The case has unfolded as Baltimore deals with the fallout from the death of Freddie Gray after being taken into police custody, while also coping with a tragically high murder rate and persistent claims of police misconduct.
And as the Sun reports, “The murder of a white police woman by a black teenager set off a firestorm of debate, much of it racially charged.”
TOWSON, Md. (WJZ) — Two of the three teens convicted of burglary in connection with the death of Baltimore County Officer Amy Caprio were sentenced Monday to 30 years in prison in connection with Caprio’s death.
The teens — Derrick Matthews and Eugene Genius, who were 16 and 17 at the time of Caprio’s murder — were convicted of felony murder last May.
Matthews, who’s now 17, pleaded for leniency and cried in court Monday.
“To Officer Caprio’s family, I’m sorry for the loss of your loved one,” Matthews said to the judge.
Genius read a statement apologizing to Caprio’s family.
“I regret everything I’ve done to cause you any sort of pain. If I could take it all back, I would,” he told the Caprio family. “I just ask for forgiveness.”
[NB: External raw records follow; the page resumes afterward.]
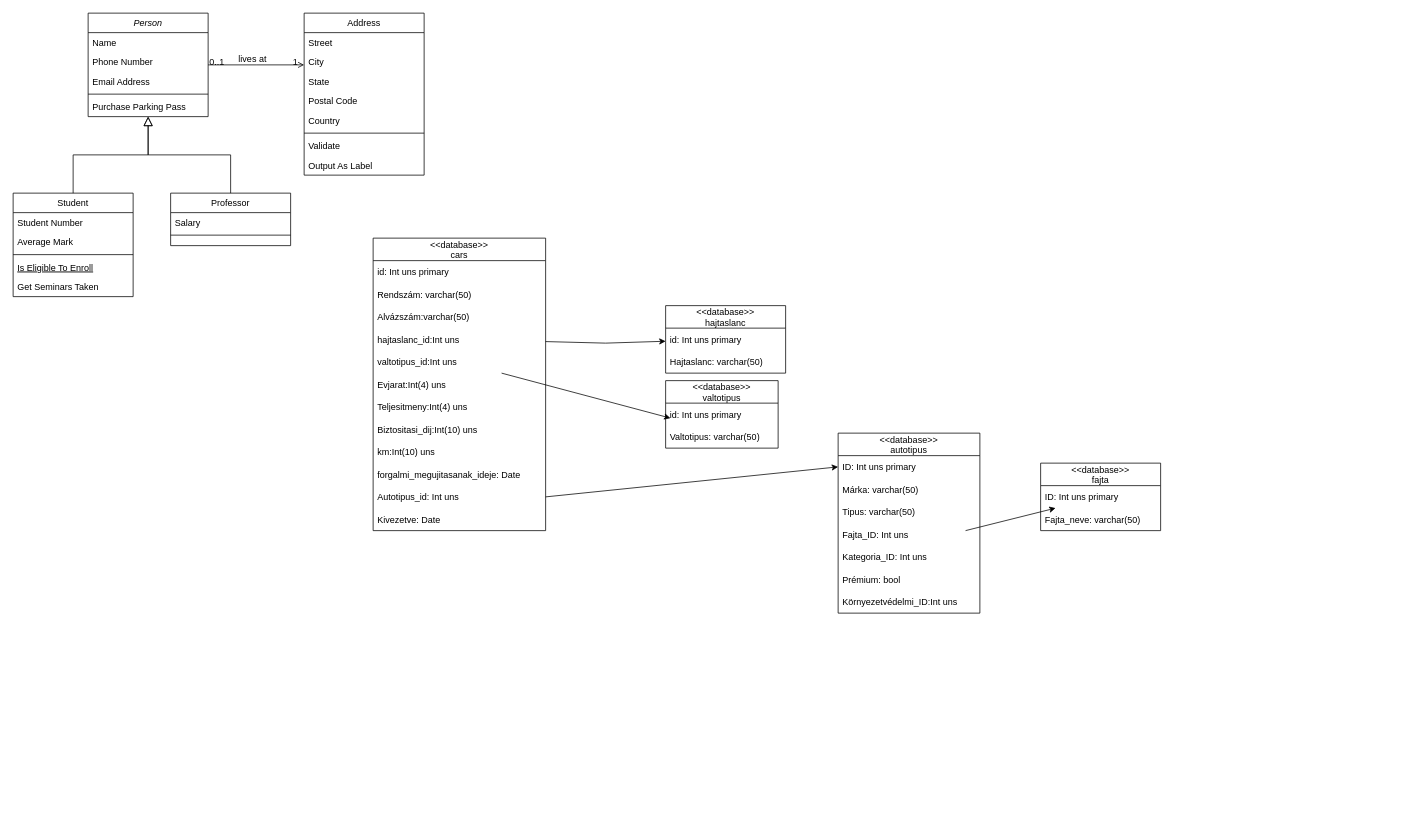
This is SRC/Fileok/Megnevezetlen diagram.drawio from KTRNinjas/Car-Rental, a draw.io file, before an edit. Source tidied: cells renumbered, new cells numbered last; positions are measured from the earlier drawing's top-left corner, leaving out a move shared by most shapes. Both pictures are drawn from the tidied source at 75%, with x=0, y=0 at pixel (13, 13).
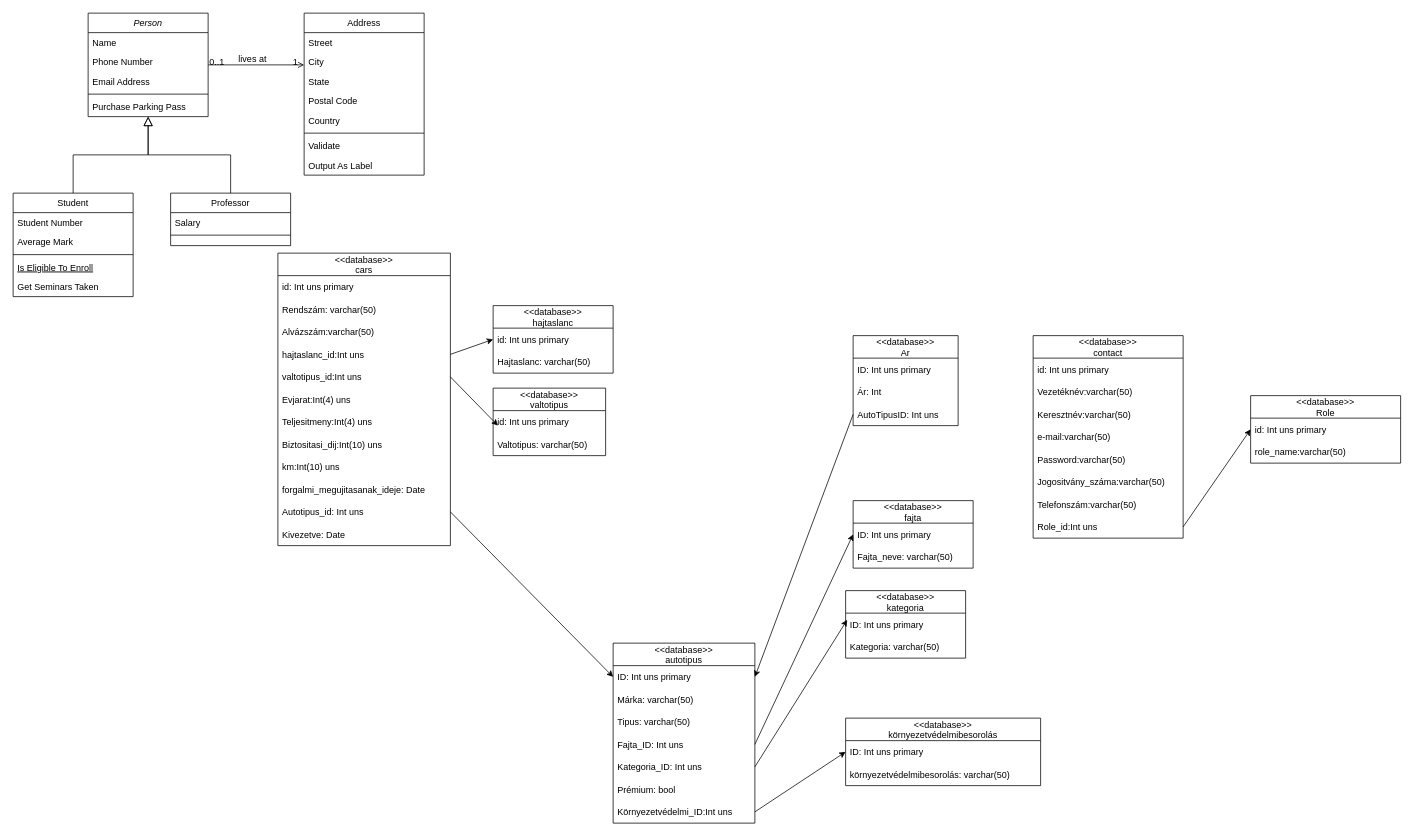
The same page after the edit.

The change refers to these unchanged cells:
```xml
<mxCell id="36" value="hajtaslanc_id:Int uns" style="text;strokeColor=none;fillColor=none;align=left;verticalAlign=middle;spacingLeft=4;spacingRight=4;overflow=hidden;points=[[0,0.5],[1,0.5]];portConstraint=eastwest;" parent="32" vertex="1">
  <mxGeometry y="120" width="230" height="30" as="geometry" />
</mxCell>
<mxCell id="37" value="valtotipus_id:Int uns" style="text;strokeColor=none;fillColor=none;align=left;verticalAlign=middle;spacingLeft=4;spacingRight=4;overflow=hidden;points=[[0,0.5],[1,0.5]];portConstraint=eastwest;" parent="32" vertex="1">
  <mxGeometry y="150" width="230" height="30" as="geometry" />
</mxCell>
<mxCell id="46" value="id: Int uns primary" style="text;strokeColor=none;fillColor=none;align=left;verticalAlign=middle;spacingLeft=4;spacingRight=4;overflow=hidden;points=[[0,0.5],[1,0.5]];portConstraint=eastwest;" parent="45" vertex="1">
  <mxGeometry y="30" width="160" height="30" as="geometry" />
</mxCell>
<mxCell id="50" value="id: Int uns primary" style="text;strokeColor=none;fillColor=none;align=left;verticalAlign=middle;spacingLeft=4;spacingRight=4;overflow=hidden;points=[[0,0.5],[1,0.5]];portConstraint=eastwest;" parent="49" vertex="1">
  <mxGeometry y="30" width="150" height="30" as="geometry" />
</mxCell>
<mxCell id="54" value="ID: Int uns primary" style="text;strokeColor=none;fillColor=none;align=left;verticalAlign=middle;spacingLeft=4;spacingRight=4;overflow=hidden;points=[[0,0.5],[1,0.5]];portConstraint=eastwest;" parent="53" vertex="1">
  <mxGeometry y="30" width="189" height="30" as="geometry" />
</mxCell>
<mxCell id="57" value="Fajta_ID: Int uns" style="text;strokeColor=none;fillColor=none;align=left;verticalAlign=middle;spacingLeft=4;spacingRight=4;overflow=hidden;points=[[0,0.5],[1,0.5]];portConstraint=eastwest;" parent="53" vertex="1">
  <mxGeometry y="120" width="189" height="30" as="geometry" />
</mxCell>
<mxCell id="58" value="Kategoria_ID: Int uns" style="text;strokeColor=none;fillColor=none;align=left;verticalAlign=middle;spacingLeft=4;spacingRight=4;overflow=hidden;points=[[0,0.5],[1,0.5]];portConstraint=eastwest;" parent="53" vertex="1">
  <mxGeometry y="150" width="189" height="30" as="geometry" />
</mxCell>
<mxCell id="60" value="Környezetvédelmi_ID:Int uns" style="text;strokeColor=none;fillColor=none;align=left;verticalAlign=middle;spacingLeft=4;spacingRight=4;overflow=hidden;points=[[0,0.5],[1,0.5]];portConstraint=eastwest;" parent="53" vertex="1">
  <mxGeometry y="210" width="189" height="30" as="geometry" />
</mxCell>
<mxCell id="63" value="ID: Int uns primary" style="text;strokeColor=none;fillColor=none;align=left;verticalAlign=middle;spacingLeft=4;spacingRight=4;overflow=hidden;points=[[0,0.5],[1,0.5]];portConstraint=eastwest;" parent="62" vertex="1">
  <mxGeometry y="30" width="160" height="30" as="geometry" />
</mxCell>
```

The edit, as a diff of the source:
```diff
@@
     <mxCell id="32" value="&lt;&lt;database&gt;&gt; &#10;cars" style="swimlane;fontStyle=0;horizontal=1;startSize=30;" parent="1" vertex="1">
-      <mxGeometry x="480" y="300" width="230" height="390" as="geometry" />
+      <mxGeometry x="353" y="320" width="230" height="390" as="geometry" />
     </mxCell>
@@
     <mxCell id="45" value="&lt;&lt;database&gt;&gt; &#10;hajtaslanc" style="swimlane;fontStyle=0;horizontal=1;startSize=30;" parent="1" vertex="1">
-      <mxGeometry x="870" y="390" width="160" height="90" as="geometry" />
+      <mxGeometry x="640" y="390" width="160" height="90" as="geometry" />
     </mxCell>
@@
-    <mxCell id="48" style="endArrow=classic;html=1;rounded=0;" parent="1" edge="1" source="36" target="46">
-      <mxGeometry relative="1" as="geometry">
-        <Array as="points">
-          <mxPoint x="790" y="440" />
-        </Array>
-      </mxGeometry>
-    </mxCell>
     <mxCell id="49" value="&lt;&lt;database&gt;&gt; &#10;valtotipus" style="swimlane;fontStyle=0;horizontal=1;startSize=30;" parent="1" vertex="1">
-      <mxGeometry x="870" y="490" width="150" height="90" as="geometry" />
+      <mxGeometry x="640" y="500" width="150" height="90" as="geometry" />
     </mxCell>
@@
-    <mxCell id="52" style="endArrow=classic;html=1;rounded=0;entryX=0.043;entryY=0.667;entryDx=0;entryDy=0;entryPerimeter=0;" parent="1" edge="1" source="37" target="50">
+    <mxCell id="52" style="endArrow=classic;html=1;rounded=0;entryX=0.043;entryY=0.667;entryDx=0;entryDy=0;entryPerimeter=0;exitX=1;exitY=0.5;exitDx=0;exitDy=0;" parent="1" edge="1" source="37" target="50">
       <mxGeometry relative="1" as="geometry" />
     </mxCell>
     <mxCell id="53" value="&lt;&lt;database&gt;&gt; &#10;autotipus" style="swimlane;fontStyle=0;horizontal=1;startSize=30;" parent="1" vertex="1">
-      <mxGeometry x="1100" y="560" width="189" height="240" as="geometry" />
+      <mxGeometry x="800" y="840" width="189" height="240" as="geometry" />
     </mxCell>
@@
     <mxCell id="62" value="&lt;&lt;database&gt;&gt; &#10;fajta" style="swimlane;fontStyle=0;horizontal=1;startSize=30;" parent="1" vertex="1">
-      <mxGeometry x="1370" y="600" width="160" height="90" as="geometry" />
+      <mxGeometry x="1120" y="650" width="160" height="90" as="geometry" />
     </mxCell>
@@
-    <mxCell id="65" style="endArrow=classic;html=1;rounded=0;exitX=0.899;exitY=0.333;exitDx=0;exitDy=0;exitPerimeter=0;" parent="1" edge="1" source="57" target="63">
+    <mxCell id="65" style="endArrow=classic;html=1;rounded=0;exitX=1;exitY=0.5;exitDx=0;exitDy=0;entryX=0;entryY=0.5;entryDx=0;entryDy=0;" parent="1" edge="1" source="57" target="63">
       <mxGeometry relative="1" as="geometry" />
     </mxCell>
+    <mxCell id="66" value="&lt;&lt;database&gt;&gt; &#10;kategoria" style="swimlane;fontStyle=0;horizontal=1;startSize=30;" parent="1" vertex="1">
+      <mxGeometry x="1110" y="770" width="160" height="90" as="geometry" />
+    </mxCell>
+    <mxCell id="67" value="ID: Int uns primary" style="text;strokeColor=none;fillColor=none;align=left;verticalAlign=middle;spacingLeft=4;spacingRight=4;overflow=hidden;points=[[0,0.5],[1,0.5]];portConstraint=eastwest;" parent="66" vertex="1">
+      <mxGeometry y="30" width="160" height="30" as="geometry" />
+    </mxCell>
+    <mxCell id="68" value="Kategoria: varchar(50)" style="text;strokeColor=none;fillColor=none;align=left;verticalAlign=middle;spacingLeft=4;spacingRight=4;overflow=hidden;" parent="66" vertex="1">
+      <mxGeometry y="60" width="160" height="30" as="geometry" />
+    </mxCell>
+    <mxCell id="69" style="endArrow=classic;html=1;rounded=0;exitX=1;exitY=0.5;exitDx=0;exitDy=0;entryX=0.013;entryY=0.3;entryDx=0;entryDy=0;entryPerimeter=0;" parent="1" edge="1" source="58" target="67">
+      <mxGeometry relative="1" as="geometry" />
+    </mxCell>
+    <mxCell id="70" value="&lt;&lt;database&gt;&gt; &#10;Ar" style="swimlane;fontStyle=0;horizontal=1;startSize=30;" parent="1" vertex="1">
+      <mxGeometry x="1120" y="430" width="140" height="120" as="geometry" />
+    </mxCell>
+    <mxCell id="71" value="ID: Int uns primary" style="text;strokeColor=none;fillColor=none;align=left;verticalAlign=middle;spacingLeft=4;spacingRight=4;overflow=hidden;" parent="70" vertex="1">
+      <mxGeometry y="30" width="140" height="30" as="geometry" />
+    </mxCell>
+    <mxCell id="72" value="Ár: Int" style="text;strokeColor=none;fillColor=none;align=left;verticalAlign=middle;spacingLeft=4;spacingRight=4;overflow=hidden;" parent="70" vertex="1">
+      <mxGeometry y="60" width="140" height="30" as="geometry" />
+    </mxCell>
+    <mxCell id="73" value="AutoTipusID: Int uns" style="text;strokeColor=none;fillColor=none;align=left;verticalAlign=middle;spacingLeft=4;spacingRight=4;overflow=hidden;points=[[0,0.5],[1,0.5]];portConstraint=eastwest;" parent="70" vertex="1">
+      <mxGeometry y="90" width="140" height="30" as="geometry" />
+    </mxCell>
+    <mxCell id="74" style="endArrow=classic;html=1;rounded=0;exitX=0;exitY=0.5;exitDx=0;exitDy=0;entryX=1;entryY=0.5;entryDx=0;entryDy=0;" parent="1" edge="1" source="73" target="54">
+      <mxGeometry relative="1" as="geometry" />
+    </mxCell>
+    <mxCell id="75" value="&lt;&lt;database&gt;&gt; &#10;contact" style="swimlane;fontStyle=0;horizontal=1;startSize=30;" parent="1" vertex="1">
+      <mxGeometry x="1360" y="430" width="200" height="270" as="geometry" />
+    </mxCell>
+    <mxCell id="76" value="id: Int uns primary" style="text;strokeColor=none;fillColor=none;align=left;verticalAlign=middle;spacingLeft=4;spacingRight=4;overflow=hidden;" parent="75" vertex="1">
+      <mxGeometry y="30" width="200" height="30" as="geometry" />
+    </mxCell>
+    <mxCell id="77" value="Vezetéknév:varchar(50)" style="text;strokeColor=none;fillColor=none;align=left;verticalAlign=middle;spacingLeft=4;spacingRight=4;overflow=hidden;" parent="75" vertex="1">
+      <mxGeometry y="60" width="200" height="30" as="geometry" />
+    </mxCell>
+    <mxCell id="78" value="Keresztnév:varchar(50)" style="text;strokeColor=none;fillColor=none;align=left;verticalAlign=middle;spacingLeft=4;spacingRight=4;overflow=hidden;" parent="75" vertex="1">
+      <mxGeometry y="90" width="200" height="30" as="geometry" />
+    </mxCell>
+    <mxCell id="79" value="e-mail:varchar(50)" style="text;strokeColor=none;fillColor=none;align=left;verticalAlign=middle;spacingLeft=4;spacingRight=4;overflow=hidden;" parent="75" vertex="1">
+      <mxGeometry y="120" width="200" height="30" as="geometry" />
+    </mxCell>
+    <mxCell id="80" value="Password:varchar(50)" style="text;strokeColor=none;fillColor=none;align=left;verticalAlign=middle;spacingLeft=4;spacingRight=4;overflow=hidden;" parent="75" vertex="1">
+      <mxGeometry y="150" width="200" height="30" as="geometry" />
+    </mxCell>
+    <mxCell id="81" value="Jogositvány_száma:varchar(50)" style="text;strokeColor=none;fillColor=none;align=left;verticalAlign=middle;spacingLeft=4;spacingRight=4;overflow=hidden;" parent="75" vertex="1">
+      <mxGeometry y="180" width="200" height="30" as="geometry" />
+    </mxCell>
+    <mxCell id="82" value="Telefonszám:varchar(50)" style="text;strokeColor=none;fillColor=none;align=left;verticalAlign=middle;spacingLeft=4;spacingRight=4;overflow=hidden;" parent="75" vertex="1">
+      <mxGeometry y="210" width="200" height="30" as="geometry" />
+    </mxCell>
+    <mxCell id="83" value="Role_id:Int uns" style="text;strokeColor=none;fillColor=none;align=left;verticalAlign=middle;spacingLeft=4;spacingRight=4;overflow=hidden;points=[[0,0.5],[1,0.5]];portConstraint=eastwest;" parent="75" vertex="1">
+      <mxGeometry y="240" width="200" height="30" as="geometry" />
+    </mxCell>
+    <mxCell id="48" style="endArrow=classic;html=1;rounded=0;exitX=1;exitY=0.5;exitDx=0;exitDy=0;entryX=0;entryY=0.5;entryDx=0;entryDy=0;" parent="1" edge="1" source="36" target="46">
+      <mxGeometry relative="1" as="geometry" />
+    </mxCell>
+    <mxCell id="84" value="&lt;&lt;database&gt;&gt; &#10;Role" style="swimlane;fontStyle=0;horizontal=1;startSize=30;" parent="1" vertex="1">
+      <mxGeometry x="1650" y="510" width="200" height="90" as="geometry" />
+    </mxCell>
+    <mxCell id="85" value="id: Int uns primary" style="text;strokeColor=none;fillColor=none;align=left;verticalAlign=middle;spacingLeft=4;spacingRight=4;overflow=hidden;points=[[0,0.5],[1,0.5]];portConstraint=eastwest;" parent="84" vertex="1">
+      <mxGeometry y="30" width="200" height="30" as="geometry" />
+    </mxCell>
+    <mxCell id="86" value="role_name:varchar(50)" style="text;strokeColor=none;fillColor=none;align=left;verticalAlign=middle;spacingLeft=4;spacingRight=4;overflow=hidden;" parent="84" vertex="1">
+      <mxGeometry y="60" width="200" height="30" as="geometry" />
+    </mxCell>
+    <mxCell id="87" style="endArrow=classic;html=1;rounded=0;exitX=1;exitY=0.5;exitDx=0;exitDy=0;entryX=0;entryY=0.5;entryDx=0;entryDy=0;" parent="1" edge="1" source="83" target="85">
+      <mxGeometry relative="1" as="geometry" />
+    </mxCell>
+    <mxCell id="88" value="&lt;&lt;database&gt;&gt; &#10;környezetvédelmibesorolás" style="swimlane;fontStyle=0;horizontal=1;startSize=30;" parent="1" vertex="1">
+      <mxGeometry x="1110" y="940" width="260" height="90" as="geometry" />
+    </mxCell>
+    <mxCell id="89" value="ID: Int uns primary" style="text;strokeColor=none;fillColor=none;align=left;verticalAlign=middle;spacingLeft=4;spacingRight=4;overflow=hidden;points=[[0,0.5],[1,0.5]];portConstraint=eastwest;" parent="88" vertex="1">
+      <mxGeometry y="30" width="260" height="30" as="geometry" />
+    </mxCell>
+    <mxCell id="90" value="környezetvédelmibesorolás: varchar(50)" style="text;strokeColor=none;fillColor=none;align=left;verticalAlign=middle;spacingLeft=4;spacingRight=4;overflow=hidden;" parent="88" vertex="1">
+      <mxGeometry y="60" width="260" height="30" as="geometry" />
+    </mxCell>
+    <mxCell id="91" style="endArrow=classic;html=1;rounded=0;exitX=1;exitY=0.5;exitDx=0;exitDy=0;entryX=0;entryY=0.5;entryDx=0;entryDy=0;" parent="1" edge="1" source="60" target="89">
+      <mxGeometry relative="1" as="geometry" />
+    </mxCell>
```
Genius’ grandfather spoke to the media following his grandson’s sentencing, describing the teens as boys who made the wrong choices.
“I felt the fear in their body,” Pastor Eugene Genius II said outside the courthouse Monday.
He talked about how Matthews and his grandson were still growing and learning but acknowledged that their mistake led to the murder of Officer Caprio.
Genius said his grandson would not break into anyone’s home “and wouldn’t especially be involved in a murder” if he had to do it over again.
“It hurts my heart,” he said.
Under Maryland’s long-standing felony murder law, accomplices can be held responsible for a killing they did not directly commit.
“Felony murder should be abolished in this state,“ said Matthews’ defense attorney William Buie.
But Baltimore County State’s Attorney Scott Shellenberger defended the law and the sentence as fair.
“They understood exactly what they were pleading guilty to several months ago,” Shellenberger said. “Nobody does anything alone anymore. The felony murder crime and the way it’s used now is more important than ever, and this is a perfect example.”
Prosecutor Robin Coffin said in court, “This group engaged in utter lawlessness. Their participation in these crimes directly led to the death of Officer Caprio.”
She read Matthews’ lengthy criminal record that included assault, burglary, robbery with a weapon and a probation violation. Genius also had a prior record that included auto theft and burglary.
Coffin told the court Genius has had problems since his incarceration including allegations he incited a riot, smeared fecal matter in his cell and fought a correctional officer.
His defense attorney said that is because Genius is held with the adult population, unlike the others changed in this case.
The defense attorney played a video during the sentencing where loved ones, including Genius’ mother and father, an Army Staff Sergeant, spoke on his behalf.
It did not sway Judge Jan Alexander.
“He’s here because he was out of control,” Alexander said. “The behavior was outrageous to begin with. They should have been in school.”
Judge Alexander said what happened was “not a mistake. This was a conscious decision to commit crimes.”
Genius has since earned his high school diploma.
Both Matthews and Genius asked that they are placed in the youthful offenders program at Patuxent Institution.
Caprio’s family declined to comment today. At Harris’ sentencing last month, Caprio’s widow said he was still in pain and remembered her life. “She was selfless—the best person I ever knew,” Timothy Caprio said. He wept in court and told Judge Alexander how the killing “shattered my life.”
A third convicted teen, Darrell Ward, is scheduled to be sentenced on September 30.
The three teens pleaded guilty to murder after they burglarized a home on May 21, 2018.
While they were inside the home, Dawnta Harris fatally struck Officer Caprio with a stolen Jeep. Harris was sentenced to life in prison.
Ward also faces up to 30 years in prison.